__AD PRO:__How do you think your own work as a creative allows you to work better with designers within the rendering company?
AD: It’s allowed me to see the renderings as more than objects being sold, and more as artworks being perfected. Since my life is revolved around guiding creative, I’ve personally had to learn to let go of my ego at times, and to just allow the natural flow of things to take care of themselves. Since I spend so much time around creative, I’ve learned to establish relationships based on qualities which are diplomatic and stress free. For me, it’s always boiled down to a flawless vision, and guiding creatives towards the execution of it. I think my own work with creatives allows me to work better with designers, in the same way a coach’s appreciation for the sport allows for him to guide a team of potential.
AD PRO: How has the rendering business changed with technology?
AD: Great question. Historically, renderings were traditionally “illustrations,” hand sketch or water color. With the wave of accessible CG technology, from the early 2000’s we began to see more CG renderings in the market. Really the first CG architectural renderings which were debuted to a mass consumer audience would be in The Sims; I feel everyone had an ability to get hands-on with technology at that point. If you were to compare a CG render from 1990 to 95 to 2000 to 2005 to 2010 to today; you would see the business is constantly evolving towards the realms of higher photo-realism. For me, that means it’s more important than ever to curate a team of artists who embody the latest in current technologies to create work that is on the leading edge of what is possible with our tools here and now.
A hotel concept by Rottet Studio.
AD PRO: How do you see it continuing to change in the next few years?
AD: I see it moving to higher and higher realms of photo-realism paired with experiential. I can see a time where a firm would present their rendering via VR headsets, to better guide their clients through the space.
AD PRO: What was the coolest project you’ve worked on?
AD: I’d have to say the W Hotel Hollywood interior renovation by Forchielli Glynn.
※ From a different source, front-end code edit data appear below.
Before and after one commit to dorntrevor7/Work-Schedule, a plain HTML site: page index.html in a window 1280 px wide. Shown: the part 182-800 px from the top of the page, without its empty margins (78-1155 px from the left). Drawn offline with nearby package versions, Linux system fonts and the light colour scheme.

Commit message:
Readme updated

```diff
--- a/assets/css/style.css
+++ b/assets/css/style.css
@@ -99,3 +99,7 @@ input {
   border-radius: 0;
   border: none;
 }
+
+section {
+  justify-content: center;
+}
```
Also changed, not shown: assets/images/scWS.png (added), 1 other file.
Most my clients and projects I work on are outside of my locality. But this one was right in the heart of Hollywood, and so it was something I could discuss with friends of mine.
AD PRO: Any no nos for renderings?
AD: Haha! Not really – we are very accommodating. Instead of a “no no” I’ll suggest a “yes yes.” A major “yes yes” for us is receiving a full package with all the clients finalized information: CAD plans, furniture + design specs including measurements and all that jazz. Anything and everything you can imagine we would need, to bring back exactly what they want completed, is a major “yes yes.”
The “no no” that makes me create this “yes yes” is getting only half the package to start with. As you can see, it sort of throws a wrench into our machinery in term of timelines and workflow. It’s so much easier for us to have everything we need at the start of a job, rather than in the middle or to the end of it.